THE PROBLEM → Whenever a line in the data below includes the string "EntityIcon", copy it out.

======

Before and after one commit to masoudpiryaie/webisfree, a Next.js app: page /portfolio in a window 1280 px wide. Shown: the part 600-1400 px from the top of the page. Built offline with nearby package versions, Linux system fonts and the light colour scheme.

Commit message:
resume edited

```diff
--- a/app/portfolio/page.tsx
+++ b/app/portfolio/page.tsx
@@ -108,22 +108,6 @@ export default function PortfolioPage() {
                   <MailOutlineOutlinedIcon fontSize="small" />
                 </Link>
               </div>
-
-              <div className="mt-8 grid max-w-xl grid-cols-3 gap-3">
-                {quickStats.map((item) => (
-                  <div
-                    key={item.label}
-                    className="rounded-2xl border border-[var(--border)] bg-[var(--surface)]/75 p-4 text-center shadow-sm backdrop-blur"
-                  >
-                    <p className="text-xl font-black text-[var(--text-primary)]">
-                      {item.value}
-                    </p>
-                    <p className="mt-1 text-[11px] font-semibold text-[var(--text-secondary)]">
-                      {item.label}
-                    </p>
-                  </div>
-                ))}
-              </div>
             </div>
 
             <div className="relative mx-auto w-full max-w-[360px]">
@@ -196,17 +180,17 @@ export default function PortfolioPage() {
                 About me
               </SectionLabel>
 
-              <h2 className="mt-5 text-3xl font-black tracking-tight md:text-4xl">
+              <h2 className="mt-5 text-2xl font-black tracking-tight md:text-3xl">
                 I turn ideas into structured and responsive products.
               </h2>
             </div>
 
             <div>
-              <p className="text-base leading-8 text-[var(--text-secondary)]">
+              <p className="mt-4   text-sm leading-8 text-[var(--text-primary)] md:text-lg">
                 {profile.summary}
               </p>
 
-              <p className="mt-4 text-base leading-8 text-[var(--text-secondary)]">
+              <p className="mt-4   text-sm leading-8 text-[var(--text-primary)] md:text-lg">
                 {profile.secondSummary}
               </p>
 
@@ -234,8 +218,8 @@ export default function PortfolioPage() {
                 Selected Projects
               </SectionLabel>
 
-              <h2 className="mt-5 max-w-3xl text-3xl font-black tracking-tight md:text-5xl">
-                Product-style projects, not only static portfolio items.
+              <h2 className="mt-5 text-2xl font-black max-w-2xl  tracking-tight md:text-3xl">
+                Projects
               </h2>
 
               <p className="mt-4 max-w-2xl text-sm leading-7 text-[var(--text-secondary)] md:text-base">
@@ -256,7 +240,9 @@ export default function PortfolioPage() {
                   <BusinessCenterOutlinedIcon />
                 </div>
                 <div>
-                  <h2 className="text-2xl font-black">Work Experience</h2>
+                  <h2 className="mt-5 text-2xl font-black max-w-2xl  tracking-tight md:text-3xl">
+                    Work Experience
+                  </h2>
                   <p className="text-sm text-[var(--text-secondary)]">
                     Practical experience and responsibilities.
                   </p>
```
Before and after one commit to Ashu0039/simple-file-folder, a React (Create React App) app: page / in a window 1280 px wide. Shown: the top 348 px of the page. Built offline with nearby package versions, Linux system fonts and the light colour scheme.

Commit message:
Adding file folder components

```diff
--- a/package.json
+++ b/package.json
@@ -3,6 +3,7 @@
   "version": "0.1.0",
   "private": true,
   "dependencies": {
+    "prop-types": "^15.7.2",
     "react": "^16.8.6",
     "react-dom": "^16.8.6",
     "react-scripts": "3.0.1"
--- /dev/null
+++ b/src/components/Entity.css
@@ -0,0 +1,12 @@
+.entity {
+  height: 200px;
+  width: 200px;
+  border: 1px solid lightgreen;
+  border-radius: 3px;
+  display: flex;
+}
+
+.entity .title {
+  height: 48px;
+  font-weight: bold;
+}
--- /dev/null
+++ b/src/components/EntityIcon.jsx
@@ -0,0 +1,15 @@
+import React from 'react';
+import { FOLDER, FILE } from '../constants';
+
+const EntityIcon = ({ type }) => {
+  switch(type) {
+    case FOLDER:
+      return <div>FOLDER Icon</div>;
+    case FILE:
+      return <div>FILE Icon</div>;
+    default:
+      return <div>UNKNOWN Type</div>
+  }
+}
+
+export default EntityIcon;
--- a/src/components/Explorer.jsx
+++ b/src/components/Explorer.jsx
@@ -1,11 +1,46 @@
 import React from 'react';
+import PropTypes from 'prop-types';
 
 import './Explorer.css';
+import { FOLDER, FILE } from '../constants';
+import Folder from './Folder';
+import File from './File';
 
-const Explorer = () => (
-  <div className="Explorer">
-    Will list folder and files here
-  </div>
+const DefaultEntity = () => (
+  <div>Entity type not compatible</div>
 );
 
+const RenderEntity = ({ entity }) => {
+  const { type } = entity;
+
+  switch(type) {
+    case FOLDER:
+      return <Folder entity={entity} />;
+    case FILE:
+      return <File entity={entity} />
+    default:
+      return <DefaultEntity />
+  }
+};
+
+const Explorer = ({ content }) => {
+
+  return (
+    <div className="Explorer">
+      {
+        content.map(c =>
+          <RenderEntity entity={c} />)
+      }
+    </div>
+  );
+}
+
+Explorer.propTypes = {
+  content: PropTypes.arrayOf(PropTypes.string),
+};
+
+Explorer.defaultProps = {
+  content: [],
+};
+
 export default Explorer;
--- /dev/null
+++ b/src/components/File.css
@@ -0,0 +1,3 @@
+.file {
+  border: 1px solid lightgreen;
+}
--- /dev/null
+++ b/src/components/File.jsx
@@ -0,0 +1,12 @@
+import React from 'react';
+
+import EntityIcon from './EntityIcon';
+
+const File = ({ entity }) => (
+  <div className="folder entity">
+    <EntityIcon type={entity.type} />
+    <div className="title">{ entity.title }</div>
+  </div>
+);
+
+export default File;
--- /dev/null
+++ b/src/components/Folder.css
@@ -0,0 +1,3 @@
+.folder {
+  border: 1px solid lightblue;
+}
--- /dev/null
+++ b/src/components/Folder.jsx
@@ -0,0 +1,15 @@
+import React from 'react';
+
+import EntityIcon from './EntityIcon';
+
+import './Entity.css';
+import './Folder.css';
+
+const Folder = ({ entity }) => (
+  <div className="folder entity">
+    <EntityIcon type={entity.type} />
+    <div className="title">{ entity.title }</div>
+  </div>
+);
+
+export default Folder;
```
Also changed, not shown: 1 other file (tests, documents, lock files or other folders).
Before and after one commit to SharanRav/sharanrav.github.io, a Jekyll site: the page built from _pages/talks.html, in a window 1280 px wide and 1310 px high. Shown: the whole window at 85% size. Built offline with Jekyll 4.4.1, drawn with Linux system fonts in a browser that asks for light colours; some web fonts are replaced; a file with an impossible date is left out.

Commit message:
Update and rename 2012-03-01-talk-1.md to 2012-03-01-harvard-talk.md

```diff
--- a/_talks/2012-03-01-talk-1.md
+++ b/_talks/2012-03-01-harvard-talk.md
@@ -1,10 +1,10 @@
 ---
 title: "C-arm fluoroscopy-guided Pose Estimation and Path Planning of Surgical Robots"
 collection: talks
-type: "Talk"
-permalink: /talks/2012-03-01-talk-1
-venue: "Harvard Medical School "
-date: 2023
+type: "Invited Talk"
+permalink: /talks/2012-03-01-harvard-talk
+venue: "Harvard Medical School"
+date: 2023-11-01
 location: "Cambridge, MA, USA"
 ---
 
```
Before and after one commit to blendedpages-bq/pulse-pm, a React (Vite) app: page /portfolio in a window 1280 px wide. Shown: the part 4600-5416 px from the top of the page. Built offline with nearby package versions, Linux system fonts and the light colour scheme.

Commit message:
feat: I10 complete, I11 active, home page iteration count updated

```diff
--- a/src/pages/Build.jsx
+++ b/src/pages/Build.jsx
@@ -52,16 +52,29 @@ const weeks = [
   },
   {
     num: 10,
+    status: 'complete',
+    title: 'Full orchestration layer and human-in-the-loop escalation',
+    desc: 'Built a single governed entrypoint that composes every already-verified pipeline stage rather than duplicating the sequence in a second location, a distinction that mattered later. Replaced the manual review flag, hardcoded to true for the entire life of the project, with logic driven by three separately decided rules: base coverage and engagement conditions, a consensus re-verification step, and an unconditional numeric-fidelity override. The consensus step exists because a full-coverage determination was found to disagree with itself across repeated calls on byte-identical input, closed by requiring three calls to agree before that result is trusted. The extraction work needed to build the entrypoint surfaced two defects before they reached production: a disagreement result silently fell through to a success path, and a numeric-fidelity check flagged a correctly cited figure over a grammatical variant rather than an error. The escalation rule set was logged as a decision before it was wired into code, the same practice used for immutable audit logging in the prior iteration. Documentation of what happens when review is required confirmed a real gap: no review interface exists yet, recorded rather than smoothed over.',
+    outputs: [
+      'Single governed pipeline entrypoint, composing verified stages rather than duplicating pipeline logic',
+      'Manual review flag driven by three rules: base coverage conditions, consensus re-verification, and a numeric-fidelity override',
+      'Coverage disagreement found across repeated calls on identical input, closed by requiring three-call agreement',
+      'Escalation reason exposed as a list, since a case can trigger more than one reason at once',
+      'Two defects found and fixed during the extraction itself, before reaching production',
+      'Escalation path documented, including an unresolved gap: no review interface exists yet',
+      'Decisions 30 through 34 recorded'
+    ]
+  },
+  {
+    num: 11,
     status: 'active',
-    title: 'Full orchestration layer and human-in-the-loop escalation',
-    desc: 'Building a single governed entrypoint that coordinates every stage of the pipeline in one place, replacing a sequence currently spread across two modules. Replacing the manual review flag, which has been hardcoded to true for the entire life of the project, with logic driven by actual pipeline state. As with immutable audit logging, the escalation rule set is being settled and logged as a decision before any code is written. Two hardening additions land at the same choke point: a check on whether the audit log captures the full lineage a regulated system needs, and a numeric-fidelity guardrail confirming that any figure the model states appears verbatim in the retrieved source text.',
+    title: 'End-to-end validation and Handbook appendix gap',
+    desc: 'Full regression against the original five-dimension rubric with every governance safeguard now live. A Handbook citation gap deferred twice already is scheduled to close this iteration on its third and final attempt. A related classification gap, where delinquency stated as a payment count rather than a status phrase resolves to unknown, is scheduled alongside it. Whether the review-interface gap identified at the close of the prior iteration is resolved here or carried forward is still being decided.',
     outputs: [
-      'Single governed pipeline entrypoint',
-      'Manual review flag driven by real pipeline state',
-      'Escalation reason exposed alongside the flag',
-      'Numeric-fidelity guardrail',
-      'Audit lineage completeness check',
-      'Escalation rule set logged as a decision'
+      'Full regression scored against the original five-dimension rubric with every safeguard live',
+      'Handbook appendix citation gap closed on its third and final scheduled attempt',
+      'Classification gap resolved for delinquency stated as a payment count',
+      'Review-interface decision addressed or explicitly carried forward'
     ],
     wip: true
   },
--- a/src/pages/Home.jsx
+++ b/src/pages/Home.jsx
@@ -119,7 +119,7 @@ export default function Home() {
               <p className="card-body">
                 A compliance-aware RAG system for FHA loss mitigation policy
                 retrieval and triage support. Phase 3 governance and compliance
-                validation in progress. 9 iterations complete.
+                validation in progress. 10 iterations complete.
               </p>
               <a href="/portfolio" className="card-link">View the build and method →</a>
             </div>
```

======

TASK ANSWER →
+++ b/src/components/EntityIcon.jsx
+const EntityIcon = ({ type }) => {
+export default EntityIcon;
+import EntityIcon from './EntityIcon';
+    <EntityIcon type={entity.type} />
+import EntityIcon from './EntityIcon';
+    <EntityIcon type={entity.type} />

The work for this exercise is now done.